(Beginning of MATERIAL FOR THE TASK)

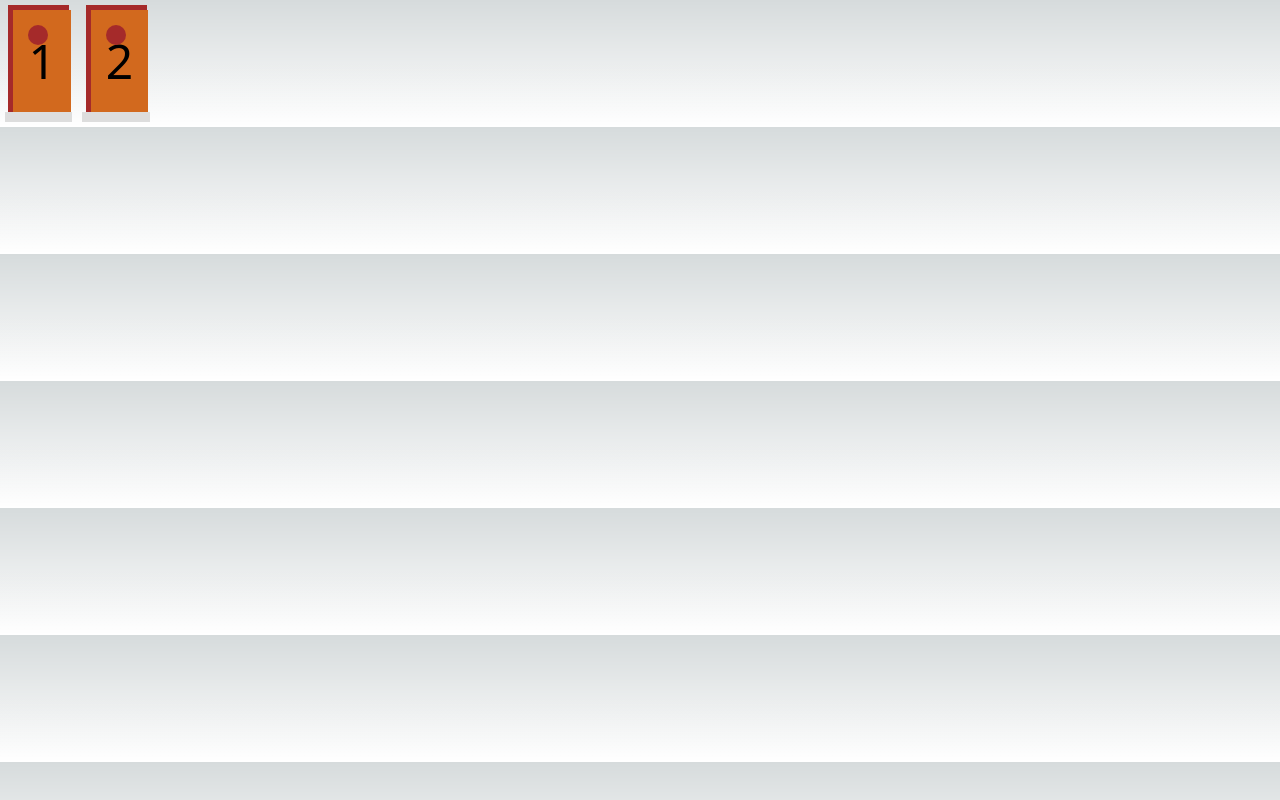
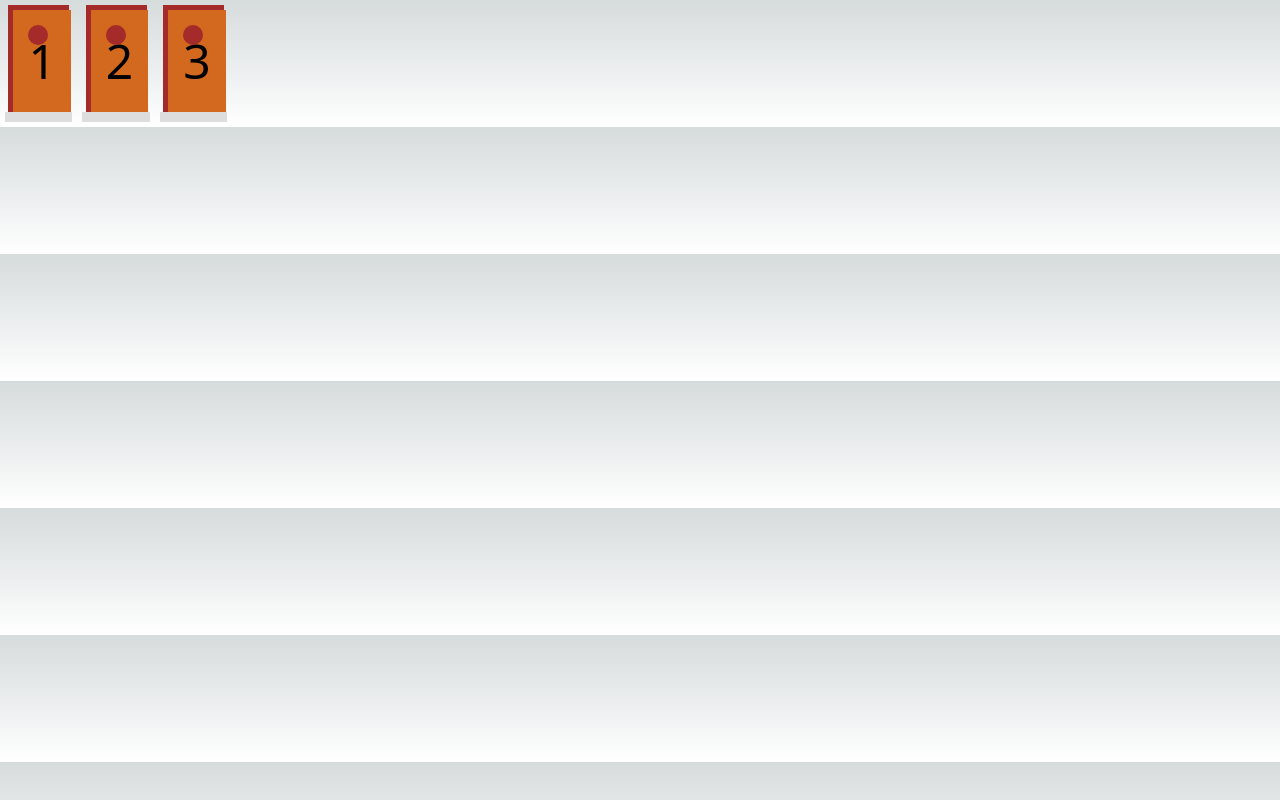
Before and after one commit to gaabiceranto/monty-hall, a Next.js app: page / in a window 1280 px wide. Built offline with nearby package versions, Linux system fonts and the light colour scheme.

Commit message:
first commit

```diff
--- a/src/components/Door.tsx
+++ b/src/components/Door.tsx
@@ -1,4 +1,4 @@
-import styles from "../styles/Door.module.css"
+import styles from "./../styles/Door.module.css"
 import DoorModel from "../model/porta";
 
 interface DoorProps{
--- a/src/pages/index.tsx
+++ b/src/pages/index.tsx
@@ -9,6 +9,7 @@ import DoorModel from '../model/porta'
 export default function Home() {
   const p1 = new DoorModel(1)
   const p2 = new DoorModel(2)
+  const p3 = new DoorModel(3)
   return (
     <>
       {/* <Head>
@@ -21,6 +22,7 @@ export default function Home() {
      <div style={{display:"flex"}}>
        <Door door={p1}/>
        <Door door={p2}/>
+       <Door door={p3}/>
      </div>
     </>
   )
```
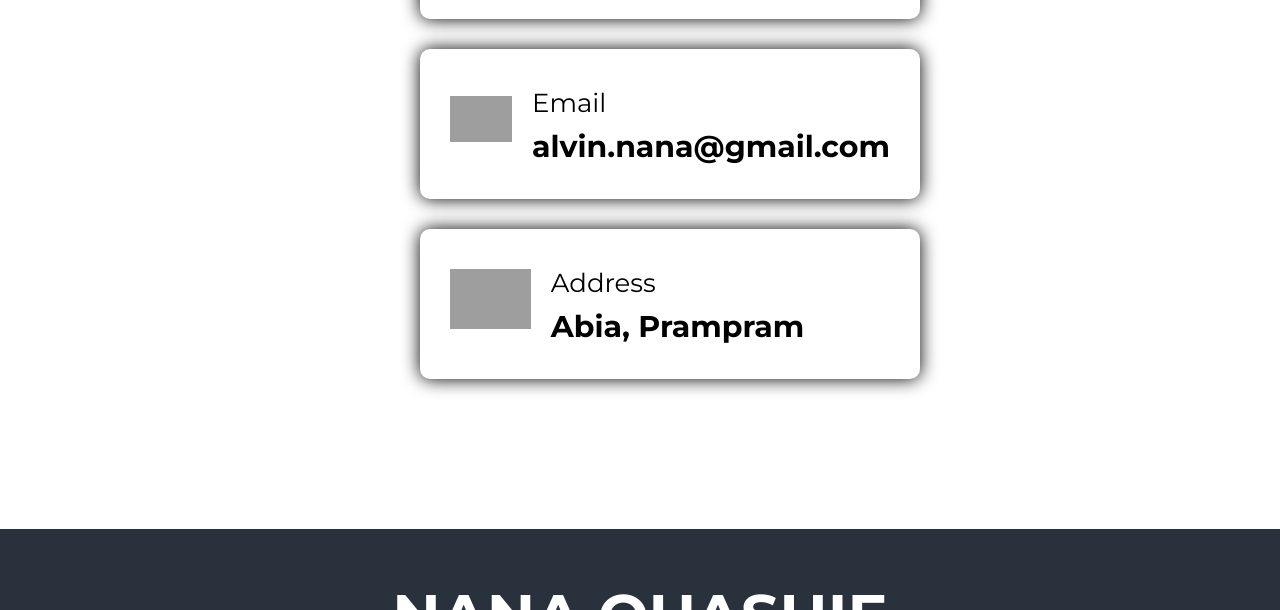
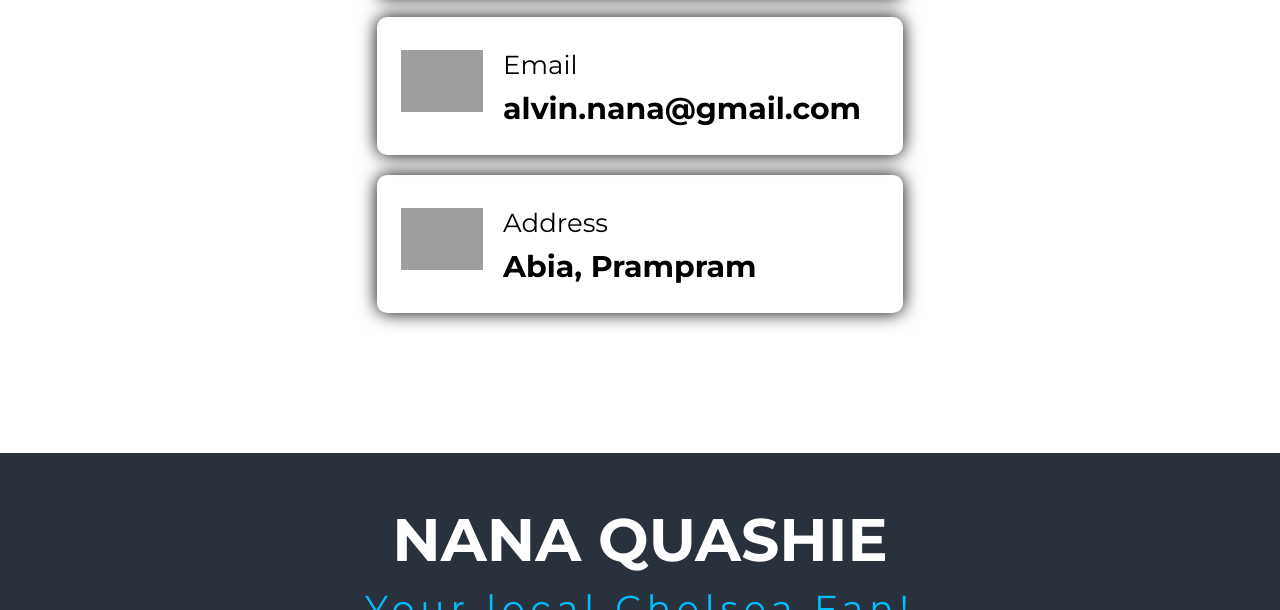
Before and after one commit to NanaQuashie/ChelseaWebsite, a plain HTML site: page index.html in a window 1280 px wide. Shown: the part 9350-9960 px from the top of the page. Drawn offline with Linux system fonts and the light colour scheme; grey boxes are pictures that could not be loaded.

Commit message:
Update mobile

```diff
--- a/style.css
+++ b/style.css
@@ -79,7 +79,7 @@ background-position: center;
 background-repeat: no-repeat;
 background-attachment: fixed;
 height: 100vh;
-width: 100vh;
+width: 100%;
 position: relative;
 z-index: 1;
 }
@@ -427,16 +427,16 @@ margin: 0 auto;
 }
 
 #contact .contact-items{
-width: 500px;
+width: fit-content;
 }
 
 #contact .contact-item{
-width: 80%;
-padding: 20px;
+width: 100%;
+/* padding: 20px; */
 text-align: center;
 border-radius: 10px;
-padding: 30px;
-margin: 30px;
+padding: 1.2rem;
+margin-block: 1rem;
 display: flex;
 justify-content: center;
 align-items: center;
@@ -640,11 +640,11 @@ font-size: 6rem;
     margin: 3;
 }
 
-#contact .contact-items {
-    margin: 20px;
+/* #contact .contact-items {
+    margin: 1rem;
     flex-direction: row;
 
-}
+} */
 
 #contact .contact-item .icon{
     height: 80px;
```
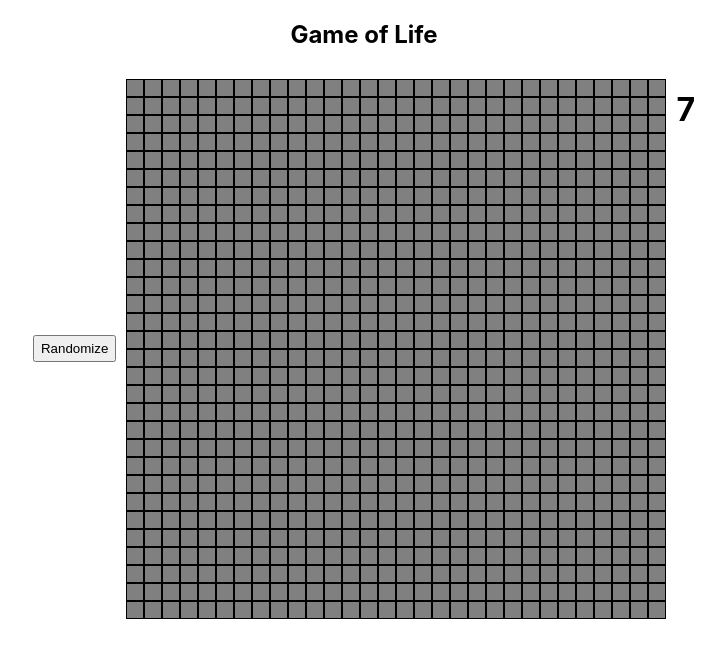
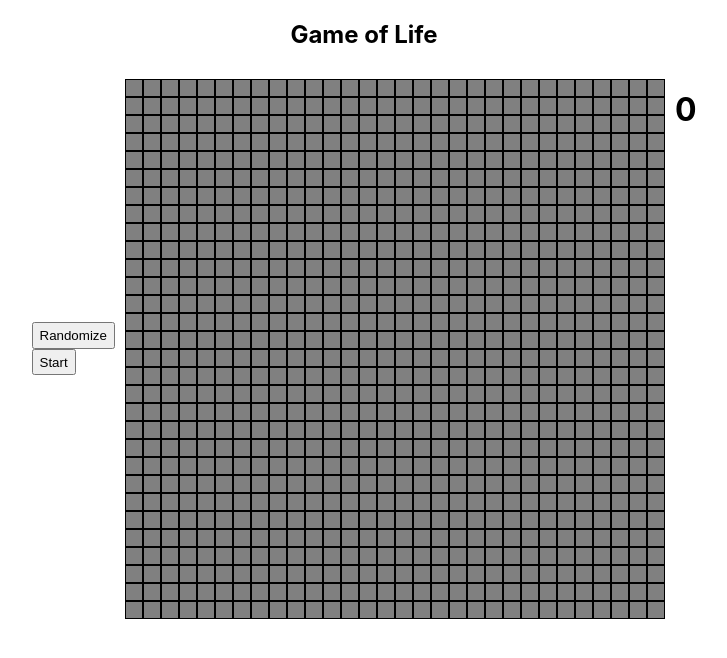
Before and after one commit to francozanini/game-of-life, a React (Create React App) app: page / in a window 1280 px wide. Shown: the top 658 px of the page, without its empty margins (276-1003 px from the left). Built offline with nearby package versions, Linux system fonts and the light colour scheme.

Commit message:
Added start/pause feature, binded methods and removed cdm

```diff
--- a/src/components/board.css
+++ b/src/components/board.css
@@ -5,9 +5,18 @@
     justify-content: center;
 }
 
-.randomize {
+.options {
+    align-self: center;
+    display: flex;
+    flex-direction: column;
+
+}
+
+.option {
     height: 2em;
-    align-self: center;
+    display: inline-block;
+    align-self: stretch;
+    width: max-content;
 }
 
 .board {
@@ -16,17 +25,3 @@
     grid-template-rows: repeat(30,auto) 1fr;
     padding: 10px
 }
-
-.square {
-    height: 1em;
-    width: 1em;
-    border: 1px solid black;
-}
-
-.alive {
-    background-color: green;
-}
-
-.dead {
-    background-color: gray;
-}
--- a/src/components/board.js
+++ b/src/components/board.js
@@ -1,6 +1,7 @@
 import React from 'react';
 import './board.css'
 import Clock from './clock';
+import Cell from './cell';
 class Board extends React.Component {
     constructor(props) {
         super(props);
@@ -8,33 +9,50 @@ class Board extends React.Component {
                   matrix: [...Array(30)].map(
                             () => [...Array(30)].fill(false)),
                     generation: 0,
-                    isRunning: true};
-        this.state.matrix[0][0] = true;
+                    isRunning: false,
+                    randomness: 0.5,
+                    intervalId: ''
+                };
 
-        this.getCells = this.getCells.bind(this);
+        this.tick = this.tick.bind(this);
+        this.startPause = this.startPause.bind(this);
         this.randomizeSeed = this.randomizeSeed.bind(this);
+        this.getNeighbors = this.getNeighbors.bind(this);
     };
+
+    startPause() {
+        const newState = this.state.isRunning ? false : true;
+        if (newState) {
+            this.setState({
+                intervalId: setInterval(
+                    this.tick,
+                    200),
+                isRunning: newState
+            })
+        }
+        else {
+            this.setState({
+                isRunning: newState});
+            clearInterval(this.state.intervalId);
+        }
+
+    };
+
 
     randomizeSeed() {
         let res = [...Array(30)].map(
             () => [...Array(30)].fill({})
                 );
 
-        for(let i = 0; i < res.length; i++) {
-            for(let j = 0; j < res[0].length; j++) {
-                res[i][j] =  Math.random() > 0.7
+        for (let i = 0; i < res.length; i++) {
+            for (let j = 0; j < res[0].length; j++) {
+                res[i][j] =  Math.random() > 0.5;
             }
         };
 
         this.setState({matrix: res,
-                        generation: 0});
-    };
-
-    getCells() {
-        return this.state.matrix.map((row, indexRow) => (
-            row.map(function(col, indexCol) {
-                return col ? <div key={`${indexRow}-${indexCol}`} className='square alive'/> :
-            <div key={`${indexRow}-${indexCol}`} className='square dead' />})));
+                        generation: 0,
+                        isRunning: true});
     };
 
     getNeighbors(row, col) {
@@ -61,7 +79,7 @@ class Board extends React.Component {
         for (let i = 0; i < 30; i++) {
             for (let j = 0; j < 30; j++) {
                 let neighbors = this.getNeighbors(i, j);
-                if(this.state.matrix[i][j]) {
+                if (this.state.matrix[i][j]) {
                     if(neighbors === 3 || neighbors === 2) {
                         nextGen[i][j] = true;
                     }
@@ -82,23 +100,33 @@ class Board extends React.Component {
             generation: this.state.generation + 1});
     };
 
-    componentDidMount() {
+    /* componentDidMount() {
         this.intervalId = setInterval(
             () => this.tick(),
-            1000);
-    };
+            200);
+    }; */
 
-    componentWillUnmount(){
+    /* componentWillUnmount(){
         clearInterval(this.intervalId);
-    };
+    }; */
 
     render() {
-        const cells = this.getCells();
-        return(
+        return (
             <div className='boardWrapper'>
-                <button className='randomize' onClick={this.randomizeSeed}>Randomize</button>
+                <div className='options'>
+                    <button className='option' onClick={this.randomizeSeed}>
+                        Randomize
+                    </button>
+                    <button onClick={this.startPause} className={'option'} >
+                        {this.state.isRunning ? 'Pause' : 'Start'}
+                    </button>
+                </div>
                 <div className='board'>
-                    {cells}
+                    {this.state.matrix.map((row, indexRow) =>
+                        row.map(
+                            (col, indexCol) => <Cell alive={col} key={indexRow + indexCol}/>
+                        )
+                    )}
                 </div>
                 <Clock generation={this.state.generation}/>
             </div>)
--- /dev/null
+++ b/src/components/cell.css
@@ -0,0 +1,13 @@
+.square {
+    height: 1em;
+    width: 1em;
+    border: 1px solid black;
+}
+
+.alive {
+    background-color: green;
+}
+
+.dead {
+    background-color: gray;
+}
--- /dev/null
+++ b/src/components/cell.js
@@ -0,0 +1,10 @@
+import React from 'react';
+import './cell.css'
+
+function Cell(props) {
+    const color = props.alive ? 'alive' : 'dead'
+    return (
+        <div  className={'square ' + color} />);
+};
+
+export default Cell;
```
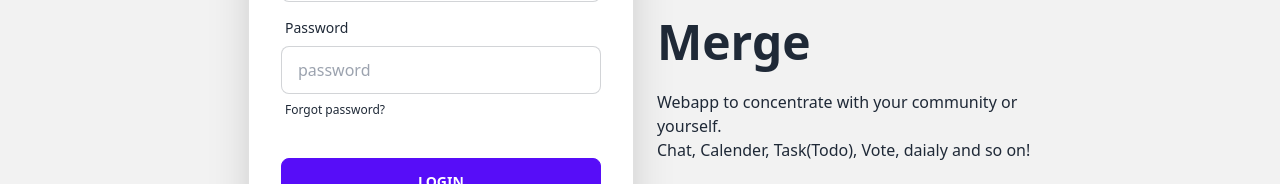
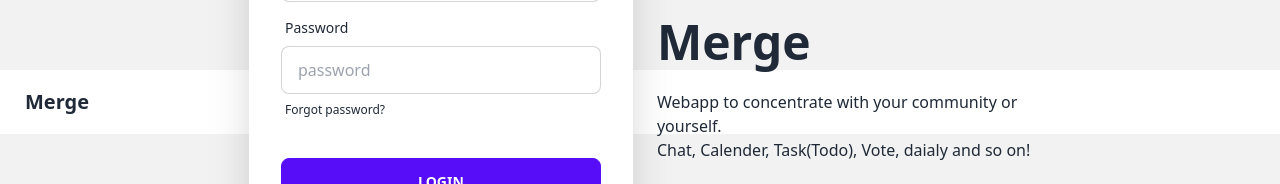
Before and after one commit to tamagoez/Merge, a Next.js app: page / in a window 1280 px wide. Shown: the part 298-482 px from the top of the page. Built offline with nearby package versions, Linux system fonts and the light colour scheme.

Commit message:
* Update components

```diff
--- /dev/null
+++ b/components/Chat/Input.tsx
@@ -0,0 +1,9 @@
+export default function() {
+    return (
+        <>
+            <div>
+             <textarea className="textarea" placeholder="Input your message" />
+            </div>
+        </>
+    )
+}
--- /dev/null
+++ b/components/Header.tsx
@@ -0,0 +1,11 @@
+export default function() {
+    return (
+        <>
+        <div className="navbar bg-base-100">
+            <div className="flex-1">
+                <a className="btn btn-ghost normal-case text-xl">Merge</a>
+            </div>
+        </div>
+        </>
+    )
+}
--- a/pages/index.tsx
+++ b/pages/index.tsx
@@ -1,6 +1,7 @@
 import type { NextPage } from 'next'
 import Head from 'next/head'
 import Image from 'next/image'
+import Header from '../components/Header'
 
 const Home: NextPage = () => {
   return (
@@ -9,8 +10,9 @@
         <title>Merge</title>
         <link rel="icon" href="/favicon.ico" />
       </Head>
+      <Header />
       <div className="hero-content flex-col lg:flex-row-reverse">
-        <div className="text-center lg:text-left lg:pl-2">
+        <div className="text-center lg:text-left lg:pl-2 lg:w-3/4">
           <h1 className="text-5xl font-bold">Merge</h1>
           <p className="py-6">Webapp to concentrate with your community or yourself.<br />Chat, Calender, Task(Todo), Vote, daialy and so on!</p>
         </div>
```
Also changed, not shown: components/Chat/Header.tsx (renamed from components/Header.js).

(End of MATERIAL FOR THE TASK)

§ PROBLEM:
Check the listing above for lines containing the string "Built", and copy each one.

§ RESPONSE AREA:
Before and after one commit to gaabiceranto/monty-hall, a Next.js app: page / in a window 1280 px wide. Built offline with nearby package versions, Linux system fonts and the light colour scheme.
Before and after one commit to francozanini/game-of-life, a React (Create React App) app: page / in a window 1280 px wide. Shown: the top 658 px of the page, without its empty margins (276-1003 px from the left). Built offline with nearby package versions, Linux system fonts and the light colour scheme.
Before and after one commit to tamagoez/Merge, a Next.js app: page / in a window 1280 px wide. Shown: the part 298-482 px from the top of the page. Built offline with nearby package versions, Linux system fonts and the light colour scheme.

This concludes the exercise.